Saint John settles dispute with heritage planner
Jim Bezanson drops human rights complaint, retires with $200,000 payment
The City of Saint John has quietly ended a long-time dispute with the municipality's heritage planner.
The deal sees Jim Bezanson, a well-known advocate for historic buildings, drop a human rights complaint against the city and a group of managers.
The dispute ended quietly at Tuesday night's city council meeting when council voted to approve the deal. There was no discussion.
Details of the deal were made public Wednesday. Bezanson will continue to be paid as a city employee on earned vacation until April 1. He will then retire with severance of $100,000, plus an additional $75,000 for what is described in the agreement as "Human Rights Damages."
The payment is being made even though the complaint of discrimination on the ground of mental disability has not been proven and the city continues to deny there are damages.
The city will also pay $25,000 to Bezanson to cover legal and other costs.
The agreement will see Bezanson drop his December 2011 complaint to the New Brunswick Human Rights Commission and resign his position effective April 1, 2014.
Bezanson did not respond to an interview request.
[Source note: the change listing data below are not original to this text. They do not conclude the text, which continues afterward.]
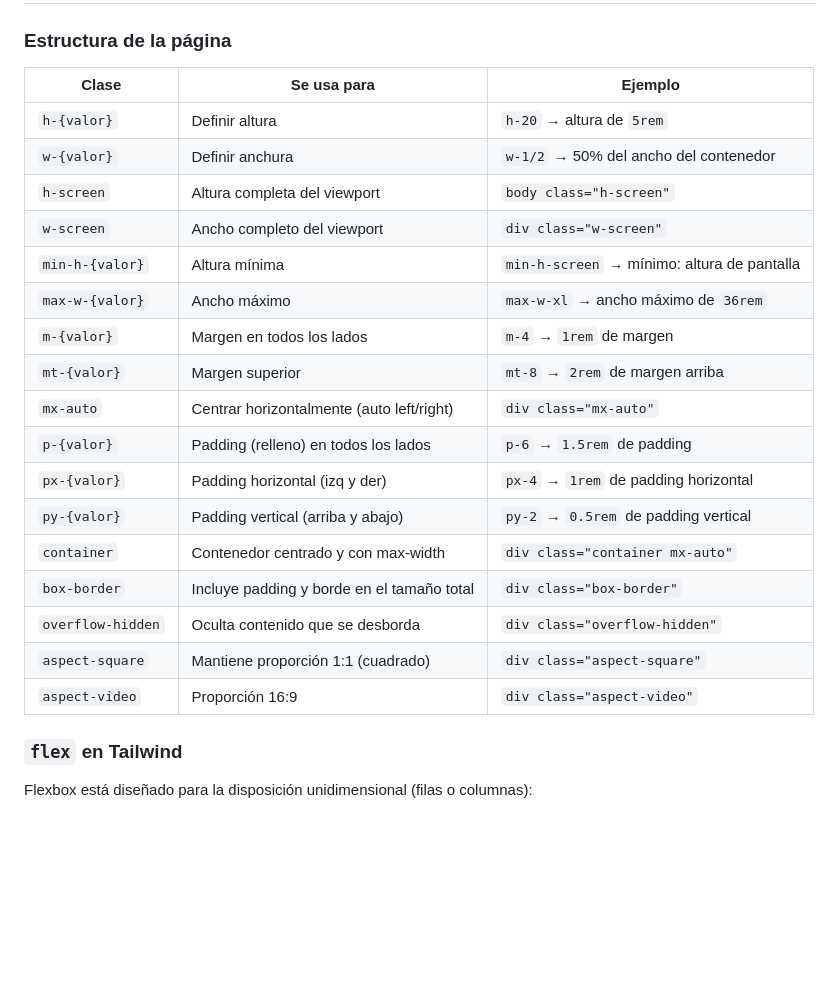
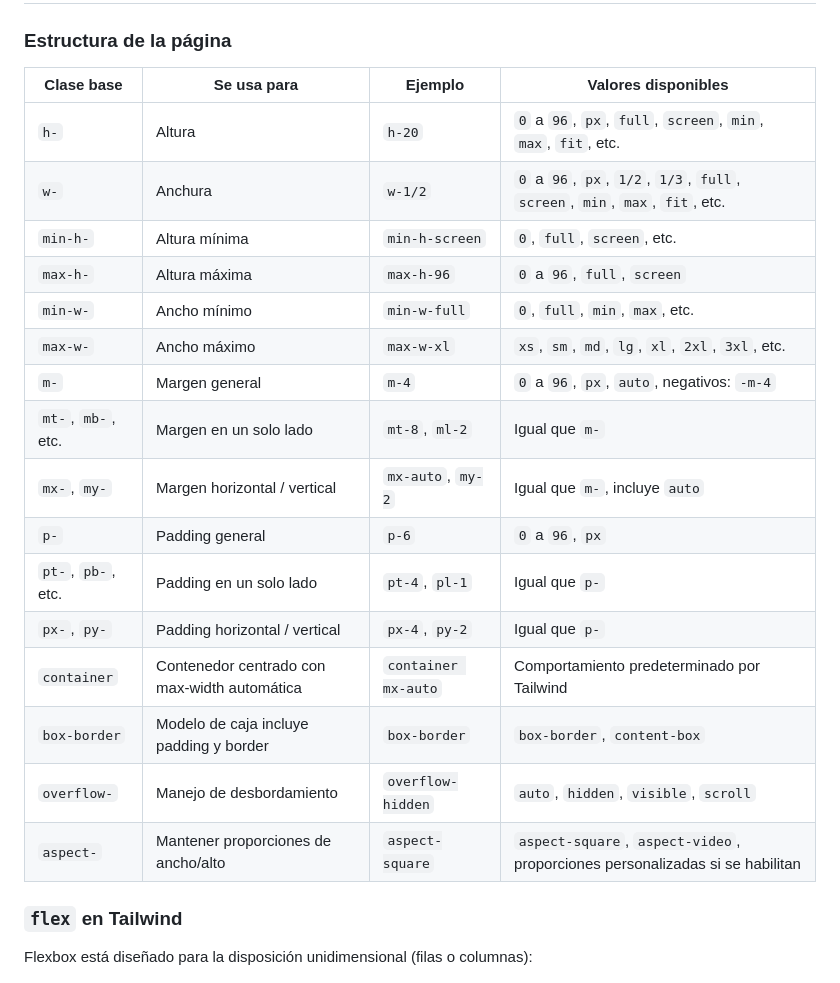
Before and after one commit to leixdan/tw-alp, a Markdown page: 01 Fundamentos/Utilidades_tw.md, the part around the change. Drawn GitHub-style; blank space fills up the shorter version.

```diff
--- a/01 Fundamentos/Utilidades_tw.md
+++ b/01 Fundamentos/Utilidades_tw.md
@@ -5,25 +5,25 @@ Tailwind CSS es más que colorcitos y hacer que el `html` se vea monstruoso (hah
 ## **Estructura y organización**
 ### Estructura de la página
 
-| Clase             | Se usa para                                | Ejemplo                                     |
-| ----------------- | ------------------------------------------ | ------------------------------------------- |
-| `h-{valor}`       | Definir altura                             | `h-20` → altura de `5rem`                   |
-| `w-{valor}`       | Definir anchura                            | `w-1/2` → 50% del ancho del contenedor      |
-| `h-screen`        | Altura completa del viewport               | `body class="h-screen"`                     |
-| `w-screen`        | Ancho completo del viewport                | `div class="w-screen"`                      |
-| `min-h-{valor}`   | Altura mínima                              | `min-h-screen` → mínimo: altura de pantalla |
-| `max-w-{valor}`   | Ancho máximo                               | `max-w-xl` → ancho máximo de `36rem`        |
-| `m-{valor}`       | Margen en todos los lados                  | `m-4` → `1rem` de margen                    |
-| `mt-{valor}`      | Margen superior                            | `mt-8` → `2rem` de margen arriba            |
-| `mx-auto`         | Centrar horizontalmente (auto left/right)  | `div class="mx-auto"`                       |
-| `p-{valor}`       | Padding (relleno) en todos los lados       | `p-6` → `1.5rem` de padding                 |
-| `px-{valor}`      | Padding horizontal (izq y der)             | `px-4` → `1rem` de padding horizontal       |
-| `py-{valor}`      | Padding vertical (arriba y abajo)          | `py-2` → `0.5rem` de padding vertical       |
-| `container`       | Contenedor centrado y con max-width        | `div class="container mx-auto"`             |
-| `box-border`      | Incluye padding y borde en el tamaño total | `div class="box-border"`                    |
-| `overflow-hidden` | Oculta contenido que se desborda           | `div class="overflow-hidden"`               |
-| `aspect-square`   | Mantiene proporción 1:1 (cuadrado)         | `div class="aspect-square"`                 |
-| `aspect-video`    | Proporción 16:9                            | `div class="aspect-video"`                  |
+| Clase base         | Se usa para                                  | Ejemplo             | Valores disponibles                                                          |
+| ------------------ | -------------------------------------------- | ------------------- | ---------------------------------------------------------------------------- |
+| `h-`               | Altura                                       | `h-20`              | `0` a `96`, `px`, `full`, `screen`, `min`, `max`, `fit`, etc.                |
+| `w-`               | Anchura                                      | `w-1/2`             | `0` a `96`, `px`, `1/2`, `1/3`, `full`, `screen`, `min`, `max`, `fit`, etc.  |
+| `min-h-`           | Altura mínima                                | `min-h-screen`      | `0`, `full`, `screen`, etc.                                                  |
+| `max-h-`           | Altura máxima                                | `max-h-96`          | `0` a `96`, `full`, `screen`                                                 |
+| `min-w-`           | Ancho mínimo                                 | `min-w-full`        | `0`, `full`, `min`, `max`, etc.                                              |
+| `max-w-`           | Ancho máximo                                 | `max-w-xl`          | `xs`, `sm`, `md`, `lg`, `xl`, `2xl`, `3xl`, etc.                             |
+| `m-`               | Margen general                               | `m-4`               | `0` a `96`, `px`, `auto`, negativos: `-m-4`                                  |
+| `mt-`, `mb-`, etc. | Margen en un solo lado                       | `mt-8`, `ml-2`      | Igual que `m-`                                                               |
+| `mx-`, `my-`       | Margen horizontal / vertical                 | `mx-auto`, `my-2`   | Igual que `m-`, incluye `auto`                                               |
+| `p-`               | Padding general                              | `p-6`               | `0` a `96`, `px`                                                             |
+| `pt-`, `pb-`, etc. | Padding en un solo lado                      | `pt-4`, `pl-1`      | Igual que `p-`                                                               |
+| `px-`, `py-`       | Padding horizontal / vertical                | `px-4`, `py-2`      | Igual que `p-`                                                               |
+| `container`        | Contenedor centrado con max-width automática | `container mx-auto` | Comportamiento predeterminado por Tailwind                                   |
+| `box-border`       | Modelo de caja incluye padding y border      | `box-border`        | `box-border`, `content-box`                                                  |
+| `overflow-`        | Manejo de desbordamiento                     | `overflow-hidden`   | `auto`, `hidden`, `visible`, `scroll`                                        |
+| `aspect-`          | Mantener proporciones de ancho/alto          | `aspect-square`     | `aspect-square`, `aspect-video`, proporciones personalizadas si se habilitan |
+
 
 
 ### `flex` en Tailwind
```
He was known to have a rocky relationship with senior managers at city hall for a number of years. One of the issues was the Peel Plaza project as earlier versions of the proposal included demolition of several historic properties.